Two recent examples of Penn student-designed solutions to common problems.
When Kabeer Chopra W’17 moved to Philadelphia to enroll at Wharton, his first lesson was on the difficulties of furnishing an apartment. “The one thing I couldn’t find for a decent price and quality was a sofa,” he says.
Inspired by the challenge, he and classmate Stephen Kuhl W’17 set out to solve the riddle of couches that cost too much, took months to deliver, and were tricky to move. “We wanted to make something inexpensive, sturdy, and intuitive for customers,” Chopra says.
The duo started a company named Burrow and designed a modular couch that breaks down into pieces small enough to ship in boxes. Over the past year, they have been making small tweaks to improve the design and cut costs. “It’s on its fifteenth or sixteenth variation,” says Chopra. “We want it not-too-modern, not-too-classic, so it can fit into any home.”

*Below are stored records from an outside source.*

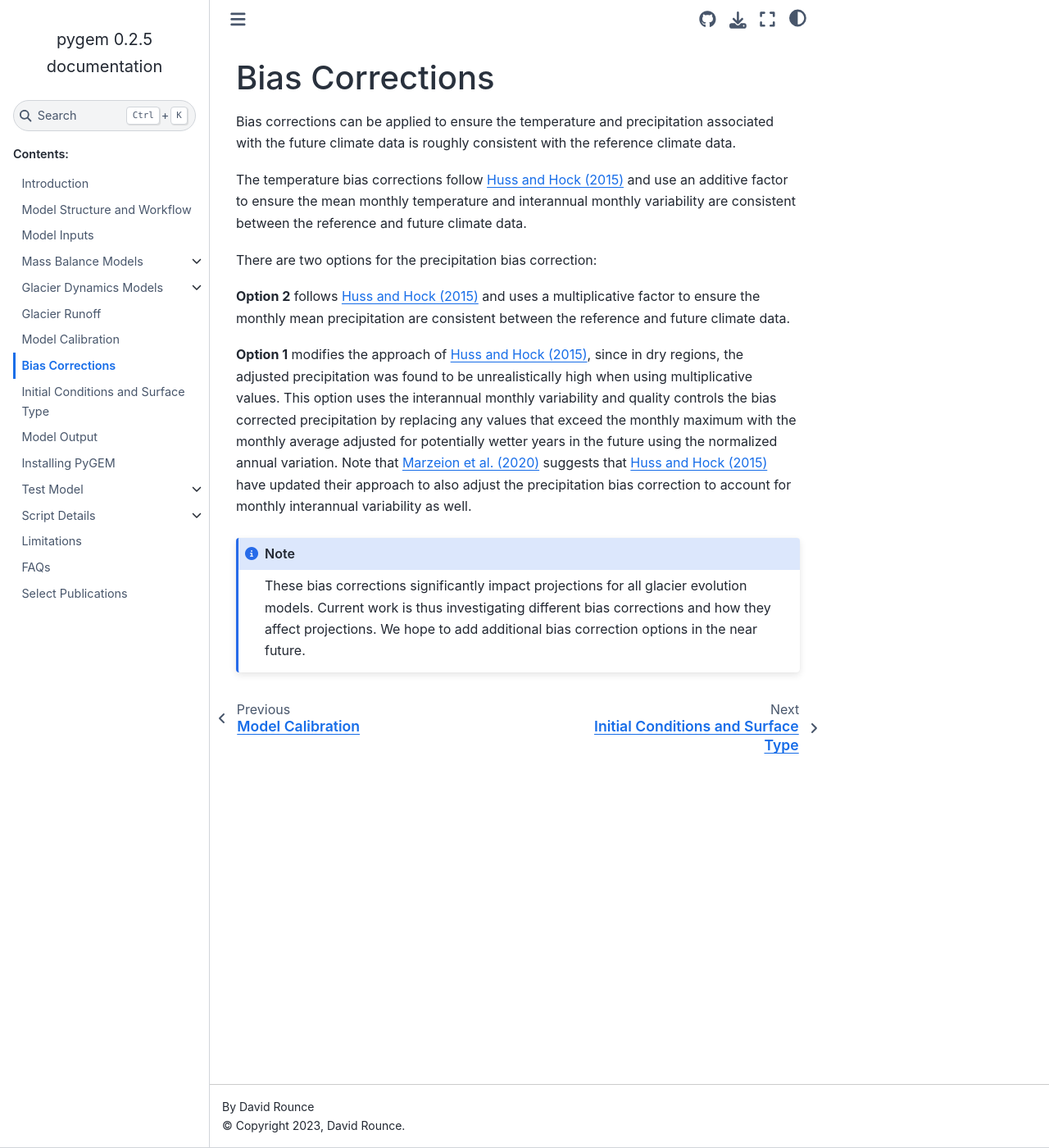
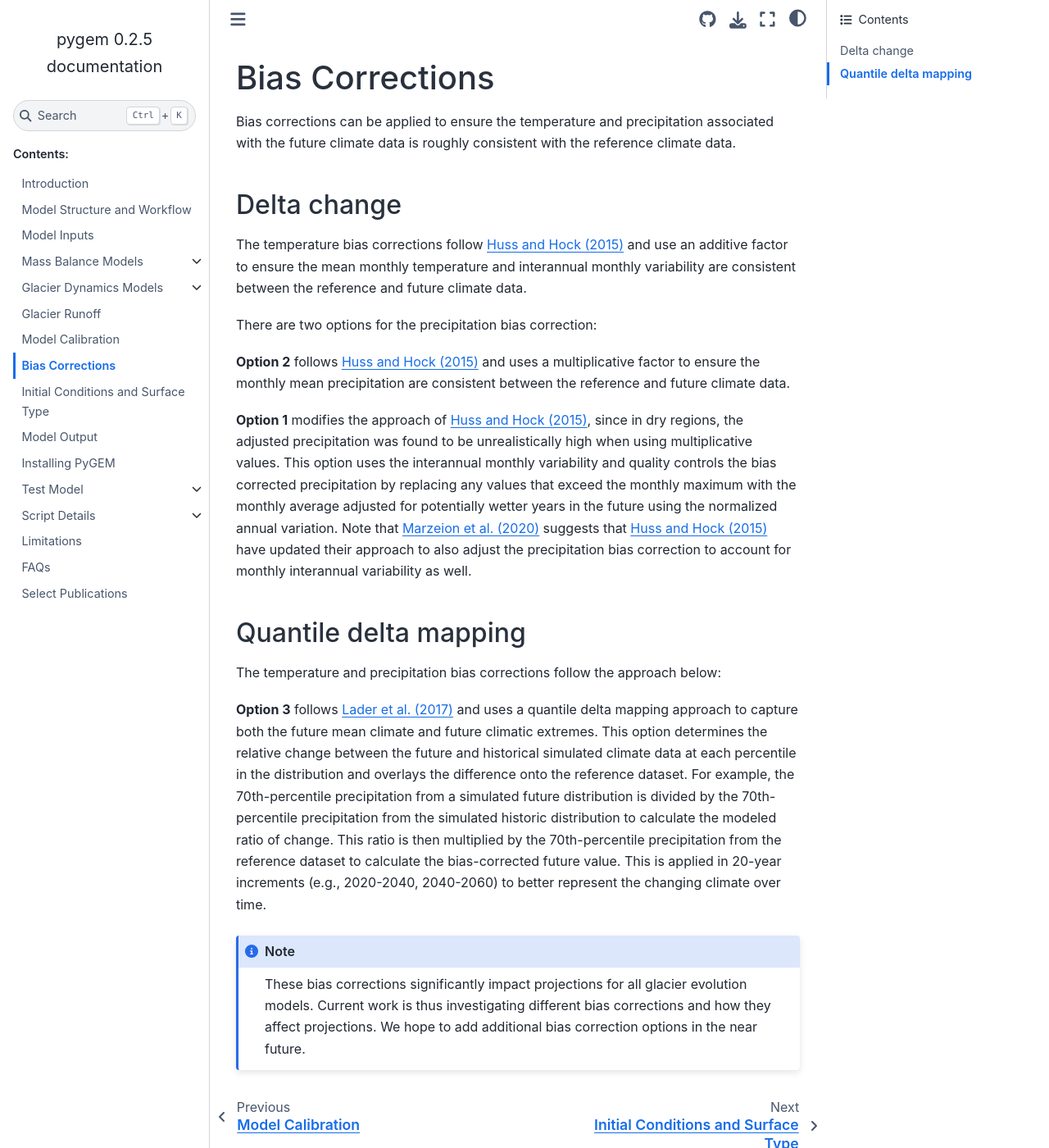
Before and after one commit to drounce/PyGEM, a Sphinx documentation site: the page built from docs/bias_corrections.md, in a window 1280 px wide and 1400 px high. Shown: the whole window at 82% size. Built offline with Sphinx 7.4.7 and the Sphinx Book theme 1.1.4, drawn with Linux system fonts in a browser that asks for light colours.

Commit message:
Updated bias corrections file with option 3 - quantile delta mapping

````diff
--- a/docs/bias_corrections.md
+++ b/docs/bias_corrections.md
@@ -1,6 +1,7 @@
 # Bias Corrections
 Bias corrections can be applied to ensure the temperature and precipitation associated with the future climate data is roughly consistent with the reference climate data.
 
+## Delta change
 The temperature bias corrections follow [Huss and Hock (2015)](https://www.frontiersin.org/articles/10.3389/feart.2015.00054/full) and use an additive factor to ensure the mean monthly temperature and interannual monthly variability are consistent between the reference and future climate data.
 
 There are two options for the precipitation bias correction:
@@ -9,6 +10,11 @@
 
 **Option 1** modifies the approach of [Huss and Hock (2015)](https://www.frontiersin.org/articles/10.3389/feart.2015.00054/full), since in dry regions, the adjusted precipitation was found to be unrealistically high when using multiplicative values. This option uses the interannual monthly variability and quality controls the bias corrected precipitation by replacing any values that exceed the monthly maximum with the monthly average adjusted for potentially wetter years in the future using the normalized annual variation. Note that [Marzeion et al. (2020)](https://agupubs.onlinelibrary.wiley.com/doi/full/10.1029/2019EF001470) suggests that [Huss and Hock (2015)](https://www.frontiersin.org/articles/10.3389/feart.2015.00054/full) have updated their approach to also adjust the precipitation bias correction to account for monthly interannual variability as well.
 
+## Quantile delta mapping
+The temperature and precipitation bias corrections follow the approach below:
+
+**Option 3** follows [Lader et al. (2017)](https://journals.ametsoc.org/view/journals/apme/56/9/jamc-d-16-0415.1.xml) and uses a quantile delta mapping approach to capture both the future mean climate and future climatic extremes. This option determines the relative change between the future and historical simulated climate data at each percentile in the distribution and overlays the difference onto the reference dataset. For example, the 70th-percentile precipitation from a simulated future distribution is divided by the 70th-percentile precipitation from the simulated historic distribution to calculate the modeled ratio of change. This ratio is then multiplied by the 70th-percentile precipitation from the reference dataset to calculate the bias-corrected future value. This is applied in 20-year increments (e.g., 2020-2040, 2040-2060) to better represent the changing climate over time.
+
 ```{note}
 These bias corrections significantly impact projections for all glacier evolution models. Current work is thus investigating different bias corrections and how they affect projections. We hope to add additional bias correction options in the near future.
 ```
````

The result is a modular solution that starts at $550 as a one-seat chair and scales up to any size a consumer desires. In April, it won the School of Design’s 2017 iDesign Prize. The entrepreneurs say they deliver orders within a week and the couch can be assembled in less than 10 minutes.
On a recent visit to Lebanon, Mazin Blaik EAS’17 was touched by the sight of Syrian refugees living in tents, struggling to stay warm over the winter. “The tents don’t provide adequate living conditions,” he says. “It gets very cold at night.”
He and fellow students Stephen Michalowski EAS’17, Justin Gonsalves EAS’17, and Kellen Sanna EAS’17 decided to invent a practical solution in their mechanical engineering senior design class.
It is a metal cylinder that screws on top of wood stoves and holds gravel to trap heat that would otherwise escape out the exhaust pipe. The device, called Ember, ships flat and is easy to assemble. “We didn’t want to reinvent the wheel,” says Gonsalves. “We wanted to make it as simple, effective, and cheap as possible.”
To test the device, the group built a tent in Blaik’s back yard in West Philadelphia and collected data that showed just how much more efficient Ember was than a standard wood stove. The thermal mass of gravel prevented a drastic reduction in temperature when the fuel ran out, and provided 150 percent more heating time, Blaik says. They calculated that the kits could be produced for $67 apiece and would save refugees 66 cents out of the $2 they normally spent on fuel each night. Under those assumptions, Ember would pay for itself in less than one winter.
So far, there is only one model in existence, but the group is exploring options to continue the endeavor as a side project following graduation, or handing it off to a humanitarian aid organization. “It would be great to see families using them,” says Blaik.